Before-and-after change data
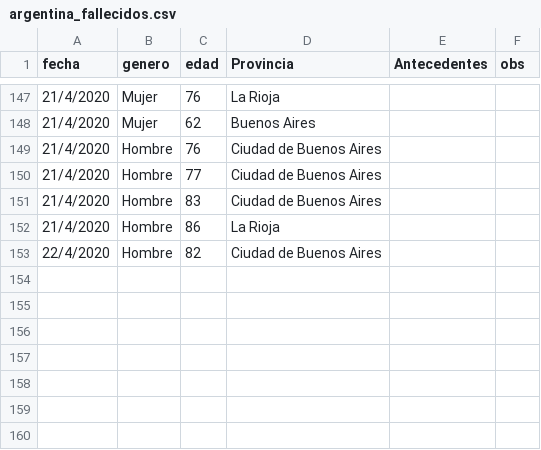
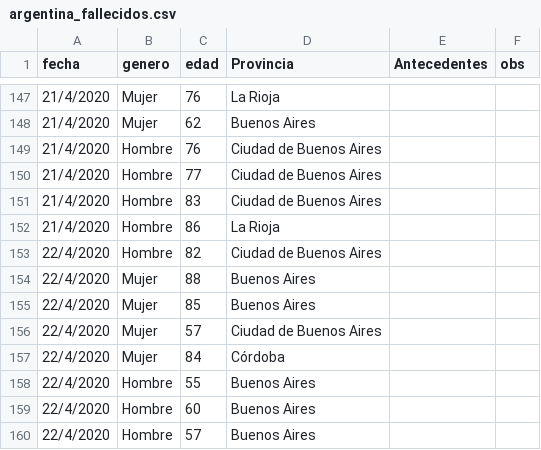
Before and after one commit to GIBD/covid, a CSV file: data/argentina_fallecidos.csv, drawn as a sheet; only a part is shown, gaps mark what is left out; the diff names each change by its address in the sheet, - before the commit and + after, or states it on an @@ line.

```diff
--- a/data/argentina_fallecidos.csv
+++ b/data/argentina_fallecidos.csv
+row 154: 22/4/2020 | Mujer | 88 | Buenos Aires
+row 155: 22/4/2020 | Mujer | 85 | Buenos Aires
+row 156: 22/4/2020 | Mujer | 57 | Ciudad de Buenos Aires
+row 157: 22/4/2020 | Mujer | 84 | Córdoba
+row 158: 22/4/2020 | Hombre | 55 | Buenos Aires
+row 159: 22/4/2020 | Hombre | 60 | Buenos Aires
+row 160: 22/4/2020 | Hombre | 57 | Buenos Aires
```
Also changed, not shown: data/argentina_casos.csv, data/argentina_gral.csv, 1 other file.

Exercise: The records above should be output exactly, but without any of their pictures.

Solution to the exercise:
Before and after one commit to GIBD/covid, a CSV file: data/argentina_fallecidos.csv, drawn as a sheet; only a part is shown, gaps mark what is left out; the diff names each change by its address in the sheet, - before the commit and + after, or states it on an @@ line.

```diff
--- a/data/argentina_fallecidos.csv
+++ b/data/argentina_fallecidos.csv
+row 154: 22/4/2020 | Mujer | 88 | Buenos Aires
+row 155: 22/4/2020 | Mujer | 85 | Buenos Aires
+row 156: 22/4/2020 | Mujer | 57 | Ciudad de Buenos Aires
+row 157: 22/4/2020 | Mujer | 84 | Córdoba
+row 158: 22/4/2020 | Hombre | 55 | Buenos Aires
+row 159: 22/4/2020 | Hombre | 60 | Buenos Aires
+row 160: 22/4/2020 | Hombre | 57 | Buenos Aires
```
Also changed, not shown: data/argentina_casos.csv, data/argentina_gral.csv, 1 other file.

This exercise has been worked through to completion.